=== Section Start ===

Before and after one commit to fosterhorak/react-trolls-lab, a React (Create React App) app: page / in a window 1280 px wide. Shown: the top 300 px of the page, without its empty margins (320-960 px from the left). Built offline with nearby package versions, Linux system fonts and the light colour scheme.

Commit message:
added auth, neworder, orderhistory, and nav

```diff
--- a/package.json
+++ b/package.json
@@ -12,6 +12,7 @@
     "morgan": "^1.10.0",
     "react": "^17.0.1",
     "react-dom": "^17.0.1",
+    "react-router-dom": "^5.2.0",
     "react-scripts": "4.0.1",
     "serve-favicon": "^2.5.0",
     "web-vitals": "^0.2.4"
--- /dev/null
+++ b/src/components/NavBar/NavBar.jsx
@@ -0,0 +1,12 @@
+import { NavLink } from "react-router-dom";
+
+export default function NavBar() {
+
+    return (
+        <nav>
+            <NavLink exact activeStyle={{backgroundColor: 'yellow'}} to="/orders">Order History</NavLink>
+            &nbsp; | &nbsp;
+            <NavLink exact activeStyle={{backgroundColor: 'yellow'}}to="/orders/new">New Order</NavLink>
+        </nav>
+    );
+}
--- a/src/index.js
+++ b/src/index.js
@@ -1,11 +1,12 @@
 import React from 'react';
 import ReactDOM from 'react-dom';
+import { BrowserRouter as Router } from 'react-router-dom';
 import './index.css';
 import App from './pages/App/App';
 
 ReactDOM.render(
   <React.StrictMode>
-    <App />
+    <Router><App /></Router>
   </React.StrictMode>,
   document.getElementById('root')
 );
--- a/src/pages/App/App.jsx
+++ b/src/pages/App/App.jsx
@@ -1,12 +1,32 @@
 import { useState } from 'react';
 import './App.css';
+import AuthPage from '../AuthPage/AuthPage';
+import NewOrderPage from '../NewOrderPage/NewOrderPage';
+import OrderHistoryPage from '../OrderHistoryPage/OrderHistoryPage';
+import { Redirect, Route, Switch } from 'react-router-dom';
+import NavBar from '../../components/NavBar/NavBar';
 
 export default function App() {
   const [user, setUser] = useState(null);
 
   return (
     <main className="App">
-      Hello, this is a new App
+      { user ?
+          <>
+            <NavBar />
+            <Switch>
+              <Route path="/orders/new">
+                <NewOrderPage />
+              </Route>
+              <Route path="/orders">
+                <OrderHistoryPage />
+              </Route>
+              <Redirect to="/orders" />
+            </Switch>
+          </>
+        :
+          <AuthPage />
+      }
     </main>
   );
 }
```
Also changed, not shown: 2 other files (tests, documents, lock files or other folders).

=== Section End ===

What to work on
Every line in the material must be retyped exactly, with none omitted.

Answer to this task
Before and after one commit to fosterhorak/react-trolls-lab, a React (Create React App) app: page / in a window 1280 px wide. Shown: the top 300 px of the page, without its empty margins (320-960 px from the left). Built offline with nearby package versions, Linux system fonts and the light colour scheme.

Commit message:
added auth, neworder, orderhistory, and nav

```diff
--- a/package.json
+++ b/package.json
@@ -12,6 +12,7 @@
     "morgan": "^1.10.0",
     "react": "^17.0.1",
     "react-dom": "^17.0.1",
+    "react-router-dom": "^5.2.0",
     "react-scripts": "4.0.1",
     "serve-favicon": "^2.5.0",
     "web-vitals": "^0.2.4"
--- /dev/null
+++ b/src/components/NavBar/NavBar.jsx
@@ -0,0 +1,12 @@
+import { NavLink } from "react-router-dom";
+
+export default function NavBar() {
+
+    return (
+        <nav>
+            <NavLink exact activeStyle={{backgroundColor: 'yellow'}} to="/orders">Order History</NavLink>
+            &nbsp; | &nbsp;
+            <NavLink exact activeStyle={{backgroundColor: 'yellow'}}to="/orders/new">New Order</NavLink>
+        </nav>
+    );
+}
--- a/src/index.js
+++ b/src/index.js
@@ -1,11 +1,12 @@
 import React from 'react';
 import ReactDOM from 'react-dom';
+import { BrowserRouter as Router } from 'react-router-dom';
 import './index.css';
 import App from './pages/App/App';
 
 ReactDOM.render(
   <React.StrictMode>
-    <App />
+    <Router><App /></Router>
   </React.StrictMode>,
   document.getElementById('root')
 );
--- a/src/pages/App/App.jsx
+++ b/src/pages/App/App.jsx
@@ -1,12 +1,32 @@
 import { useState } from 'react';
 import './App.css';
+import AuthPage from '../AuthPage/AuthPage';
+import NewOrderPage from '../NewOrderPage/NewOrderPage';
+import OrderHistoryPage from '../OrderHistoryPage/OrderHistoryPage';
+import { Redirect, Route, Switch } from 'react-router-dom';
+import NavBar from '../../components/NavBar/NavBar';
 
 export default function App() {
   const [user, setUser] = useState(null);
 
   return (
     <main className="App">
-      Hello, this is a new App
+      { user ?
+          <>
+            <NavBar />
+            <Switch>
+              <Route path="/orders/new">
+                <NewOrderPage />
+              </Route>
+              <Route path="/orders">
+                <OrderHistoryPage />
+              </Route>
+              <Redirect to="/orders" />
+            </Switch>
+          </>
+        :
+          <AuthPage />
+      }
     </main>
   );
 }
```
Also changed, not shown: 2 other files (tests, documents, lock files or other folders).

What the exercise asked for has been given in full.